ASSIGNMENT:
Copy out each line of the entries below in which the string "icon" appears.

MATERIAL SHOWN:
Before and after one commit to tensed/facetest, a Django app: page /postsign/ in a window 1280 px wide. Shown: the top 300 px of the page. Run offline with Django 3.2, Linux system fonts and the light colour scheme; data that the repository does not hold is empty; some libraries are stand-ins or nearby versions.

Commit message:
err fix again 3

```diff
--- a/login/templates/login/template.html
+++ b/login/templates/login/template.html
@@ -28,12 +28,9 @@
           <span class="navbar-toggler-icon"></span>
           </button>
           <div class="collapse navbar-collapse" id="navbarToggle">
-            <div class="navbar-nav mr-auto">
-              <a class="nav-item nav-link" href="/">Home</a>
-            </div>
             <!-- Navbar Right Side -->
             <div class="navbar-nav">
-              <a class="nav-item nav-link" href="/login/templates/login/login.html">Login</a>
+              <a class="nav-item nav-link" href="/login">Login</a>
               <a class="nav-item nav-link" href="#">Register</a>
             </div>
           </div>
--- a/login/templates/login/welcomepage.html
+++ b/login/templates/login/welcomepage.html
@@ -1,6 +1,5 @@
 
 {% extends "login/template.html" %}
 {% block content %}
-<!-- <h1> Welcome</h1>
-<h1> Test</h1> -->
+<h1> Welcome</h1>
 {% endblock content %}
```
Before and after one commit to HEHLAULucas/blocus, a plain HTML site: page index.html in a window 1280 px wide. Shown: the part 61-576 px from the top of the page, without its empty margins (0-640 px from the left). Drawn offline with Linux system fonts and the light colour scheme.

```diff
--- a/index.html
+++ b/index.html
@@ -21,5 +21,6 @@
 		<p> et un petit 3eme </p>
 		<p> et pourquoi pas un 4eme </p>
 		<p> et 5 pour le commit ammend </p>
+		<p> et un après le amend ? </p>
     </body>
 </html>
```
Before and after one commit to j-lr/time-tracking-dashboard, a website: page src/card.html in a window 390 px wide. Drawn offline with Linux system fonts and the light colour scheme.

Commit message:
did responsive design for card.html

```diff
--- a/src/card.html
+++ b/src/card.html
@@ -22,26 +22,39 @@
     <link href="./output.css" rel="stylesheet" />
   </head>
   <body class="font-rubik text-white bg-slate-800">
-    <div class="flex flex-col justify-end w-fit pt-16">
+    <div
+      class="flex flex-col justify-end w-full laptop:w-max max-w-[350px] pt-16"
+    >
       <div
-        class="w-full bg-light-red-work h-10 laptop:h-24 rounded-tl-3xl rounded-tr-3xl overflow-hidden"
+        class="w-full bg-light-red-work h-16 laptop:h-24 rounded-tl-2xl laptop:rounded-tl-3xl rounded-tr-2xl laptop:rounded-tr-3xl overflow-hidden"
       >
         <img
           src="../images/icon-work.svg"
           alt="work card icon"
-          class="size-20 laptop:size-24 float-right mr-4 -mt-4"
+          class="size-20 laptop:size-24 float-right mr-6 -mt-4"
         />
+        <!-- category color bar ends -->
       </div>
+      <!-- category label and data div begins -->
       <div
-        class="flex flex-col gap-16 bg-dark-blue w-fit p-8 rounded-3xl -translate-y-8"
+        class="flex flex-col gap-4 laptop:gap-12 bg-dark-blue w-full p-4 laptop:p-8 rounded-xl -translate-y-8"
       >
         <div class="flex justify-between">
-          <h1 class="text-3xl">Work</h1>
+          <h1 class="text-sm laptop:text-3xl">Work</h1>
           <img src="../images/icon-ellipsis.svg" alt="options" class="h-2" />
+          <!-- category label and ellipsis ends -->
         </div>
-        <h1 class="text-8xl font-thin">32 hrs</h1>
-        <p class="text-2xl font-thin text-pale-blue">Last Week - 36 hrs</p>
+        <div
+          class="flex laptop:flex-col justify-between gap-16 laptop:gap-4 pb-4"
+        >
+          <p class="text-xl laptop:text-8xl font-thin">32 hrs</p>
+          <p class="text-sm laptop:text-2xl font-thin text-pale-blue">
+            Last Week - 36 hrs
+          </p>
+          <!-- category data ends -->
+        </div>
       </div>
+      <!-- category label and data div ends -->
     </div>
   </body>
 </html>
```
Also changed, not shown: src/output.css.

TASK RESULT:
           <span class="navbar-toggler-icon"></span>
           src="../images/icon-work.svg"
           alt="work card icon"
           <img src="../images/icon-ellipsis.svg" alt="options" class="h-2" />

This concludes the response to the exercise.